* Dataset excerpts *
/---
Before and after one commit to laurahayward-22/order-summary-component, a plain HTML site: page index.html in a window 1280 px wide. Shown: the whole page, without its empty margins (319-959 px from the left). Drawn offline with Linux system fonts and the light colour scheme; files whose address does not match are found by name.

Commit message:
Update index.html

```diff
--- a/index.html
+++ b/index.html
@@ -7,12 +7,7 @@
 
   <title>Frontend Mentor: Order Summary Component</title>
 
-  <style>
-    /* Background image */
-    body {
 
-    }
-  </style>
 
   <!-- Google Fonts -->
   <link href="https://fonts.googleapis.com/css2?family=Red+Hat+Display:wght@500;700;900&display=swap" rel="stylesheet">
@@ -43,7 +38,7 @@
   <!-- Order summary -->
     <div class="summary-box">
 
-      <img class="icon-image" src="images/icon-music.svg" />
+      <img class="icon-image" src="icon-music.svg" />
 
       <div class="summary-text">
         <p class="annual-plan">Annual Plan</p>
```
\---
/---
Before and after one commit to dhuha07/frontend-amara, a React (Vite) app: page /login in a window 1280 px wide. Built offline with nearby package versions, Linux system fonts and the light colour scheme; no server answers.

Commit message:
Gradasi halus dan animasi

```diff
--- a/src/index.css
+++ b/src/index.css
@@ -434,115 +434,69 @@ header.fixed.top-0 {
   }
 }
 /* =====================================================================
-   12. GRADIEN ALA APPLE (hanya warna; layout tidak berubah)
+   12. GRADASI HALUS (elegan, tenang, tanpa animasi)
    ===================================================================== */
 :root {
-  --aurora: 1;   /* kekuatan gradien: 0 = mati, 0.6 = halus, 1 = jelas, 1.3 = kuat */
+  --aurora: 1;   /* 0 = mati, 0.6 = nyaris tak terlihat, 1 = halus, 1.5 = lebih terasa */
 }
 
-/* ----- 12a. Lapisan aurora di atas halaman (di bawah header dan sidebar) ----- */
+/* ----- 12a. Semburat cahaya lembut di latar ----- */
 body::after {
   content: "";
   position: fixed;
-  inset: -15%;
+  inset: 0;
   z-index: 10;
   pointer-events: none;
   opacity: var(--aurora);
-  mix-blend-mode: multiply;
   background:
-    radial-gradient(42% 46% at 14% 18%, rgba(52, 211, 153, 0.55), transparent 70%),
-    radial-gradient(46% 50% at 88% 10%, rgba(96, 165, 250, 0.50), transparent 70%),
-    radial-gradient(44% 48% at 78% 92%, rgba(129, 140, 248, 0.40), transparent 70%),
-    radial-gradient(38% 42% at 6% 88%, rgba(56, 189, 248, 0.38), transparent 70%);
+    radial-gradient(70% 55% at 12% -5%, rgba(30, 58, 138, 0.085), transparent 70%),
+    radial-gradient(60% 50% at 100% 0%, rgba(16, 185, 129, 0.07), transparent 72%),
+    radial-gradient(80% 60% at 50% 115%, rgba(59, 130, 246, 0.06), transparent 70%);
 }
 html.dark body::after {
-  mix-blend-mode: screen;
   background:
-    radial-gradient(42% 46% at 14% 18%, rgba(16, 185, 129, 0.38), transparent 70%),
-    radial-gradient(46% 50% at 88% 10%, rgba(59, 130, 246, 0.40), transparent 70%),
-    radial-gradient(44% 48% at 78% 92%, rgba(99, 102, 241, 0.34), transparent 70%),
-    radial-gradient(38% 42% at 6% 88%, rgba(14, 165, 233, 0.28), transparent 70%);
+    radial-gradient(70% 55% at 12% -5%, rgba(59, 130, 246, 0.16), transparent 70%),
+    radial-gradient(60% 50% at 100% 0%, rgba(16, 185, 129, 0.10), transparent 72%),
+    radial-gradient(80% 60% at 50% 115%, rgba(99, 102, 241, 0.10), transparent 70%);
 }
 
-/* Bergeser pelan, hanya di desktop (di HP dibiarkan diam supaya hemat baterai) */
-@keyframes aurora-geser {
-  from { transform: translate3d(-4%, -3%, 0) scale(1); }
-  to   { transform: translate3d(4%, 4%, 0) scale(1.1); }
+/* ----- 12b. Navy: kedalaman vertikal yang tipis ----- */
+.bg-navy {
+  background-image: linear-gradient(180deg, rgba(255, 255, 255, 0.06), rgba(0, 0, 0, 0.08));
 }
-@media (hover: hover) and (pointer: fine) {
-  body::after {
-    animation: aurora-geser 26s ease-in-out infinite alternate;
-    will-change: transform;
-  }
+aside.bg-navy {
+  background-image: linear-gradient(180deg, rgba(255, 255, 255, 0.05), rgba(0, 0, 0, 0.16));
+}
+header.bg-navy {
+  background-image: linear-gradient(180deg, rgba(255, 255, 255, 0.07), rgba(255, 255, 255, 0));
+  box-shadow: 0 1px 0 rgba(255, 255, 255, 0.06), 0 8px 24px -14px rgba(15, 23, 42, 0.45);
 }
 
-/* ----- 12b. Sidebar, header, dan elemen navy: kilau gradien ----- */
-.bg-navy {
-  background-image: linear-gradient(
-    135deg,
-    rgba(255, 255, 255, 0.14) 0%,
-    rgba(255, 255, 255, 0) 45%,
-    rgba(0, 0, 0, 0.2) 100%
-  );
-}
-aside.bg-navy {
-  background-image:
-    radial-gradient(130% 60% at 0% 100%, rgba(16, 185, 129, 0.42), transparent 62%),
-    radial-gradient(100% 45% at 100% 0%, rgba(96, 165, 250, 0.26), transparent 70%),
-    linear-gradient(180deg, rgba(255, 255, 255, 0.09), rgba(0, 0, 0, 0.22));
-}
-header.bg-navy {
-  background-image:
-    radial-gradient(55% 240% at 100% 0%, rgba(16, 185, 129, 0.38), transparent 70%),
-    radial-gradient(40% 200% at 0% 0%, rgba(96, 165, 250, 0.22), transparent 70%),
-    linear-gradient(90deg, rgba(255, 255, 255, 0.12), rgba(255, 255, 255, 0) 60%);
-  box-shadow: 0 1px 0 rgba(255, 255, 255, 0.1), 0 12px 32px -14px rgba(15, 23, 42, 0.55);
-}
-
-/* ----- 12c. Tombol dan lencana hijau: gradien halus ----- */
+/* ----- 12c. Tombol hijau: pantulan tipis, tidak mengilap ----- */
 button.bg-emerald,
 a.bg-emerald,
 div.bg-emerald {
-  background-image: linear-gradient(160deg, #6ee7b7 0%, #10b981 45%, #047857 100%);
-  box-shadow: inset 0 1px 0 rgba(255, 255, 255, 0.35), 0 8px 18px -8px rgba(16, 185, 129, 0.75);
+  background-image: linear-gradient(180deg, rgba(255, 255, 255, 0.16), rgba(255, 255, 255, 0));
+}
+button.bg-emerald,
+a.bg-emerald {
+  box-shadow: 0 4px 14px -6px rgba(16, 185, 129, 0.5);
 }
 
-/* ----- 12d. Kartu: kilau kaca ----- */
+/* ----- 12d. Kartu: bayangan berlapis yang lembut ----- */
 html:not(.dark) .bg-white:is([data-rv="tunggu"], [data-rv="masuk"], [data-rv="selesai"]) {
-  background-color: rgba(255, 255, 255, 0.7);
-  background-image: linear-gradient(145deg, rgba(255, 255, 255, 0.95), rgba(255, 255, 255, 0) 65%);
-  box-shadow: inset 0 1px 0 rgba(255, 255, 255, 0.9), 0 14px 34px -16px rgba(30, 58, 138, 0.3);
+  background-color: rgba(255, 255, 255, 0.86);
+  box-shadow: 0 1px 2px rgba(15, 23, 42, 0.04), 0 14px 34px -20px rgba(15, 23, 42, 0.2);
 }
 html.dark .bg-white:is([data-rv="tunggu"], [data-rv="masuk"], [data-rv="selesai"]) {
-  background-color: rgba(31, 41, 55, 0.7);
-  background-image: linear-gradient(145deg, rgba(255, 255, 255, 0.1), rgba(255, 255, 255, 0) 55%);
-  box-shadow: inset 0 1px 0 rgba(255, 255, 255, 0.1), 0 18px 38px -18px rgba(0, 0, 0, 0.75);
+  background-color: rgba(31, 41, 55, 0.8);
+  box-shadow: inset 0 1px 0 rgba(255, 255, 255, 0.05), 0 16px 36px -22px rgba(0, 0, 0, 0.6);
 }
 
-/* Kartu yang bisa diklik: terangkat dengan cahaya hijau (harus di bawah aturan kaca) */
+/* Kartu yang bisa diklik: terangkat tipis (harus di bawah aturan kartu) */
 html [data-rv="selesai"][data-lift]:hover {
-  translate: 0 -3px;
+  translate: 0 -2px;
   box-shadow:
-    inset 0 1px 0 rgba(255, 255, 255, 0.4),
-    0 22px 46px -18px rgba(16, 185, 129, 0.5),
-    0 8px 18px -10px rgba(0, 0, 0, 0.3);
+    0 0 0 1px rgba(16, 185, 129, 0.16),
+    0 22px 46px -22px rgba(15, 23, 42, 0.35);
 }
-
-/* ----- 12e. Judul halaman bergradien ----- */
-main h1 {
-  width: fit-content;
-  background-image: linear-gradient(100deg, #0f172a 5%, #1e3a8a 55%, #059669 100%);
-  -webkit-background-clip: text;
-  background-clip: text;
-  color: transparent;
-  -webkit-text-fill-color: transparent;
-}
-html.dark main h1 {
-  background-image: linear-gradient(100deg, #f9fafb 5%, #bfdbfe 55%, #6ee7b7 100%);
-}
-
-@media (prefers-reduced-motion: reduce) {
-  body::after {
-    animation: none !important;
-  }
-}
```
\---
Only lines containing the string "index" are needed. Pull each of them out of the records above.

* ANSWER BELOW *
Before and after one commit to laurahayward-22/order-summary-component, a plain HTML site: page index.html in a window 1280 px wide. Shown: the whole page, without its empty margins (319-959 px from the left). Drawn offline with Linux system fonts and the light colour scheme; files whose address does not match are found by name.
Update index.html
--- a/index.html
+++ b/index.html
--- a/src/index.css
+++ b/src/index.css
   z-index: 10;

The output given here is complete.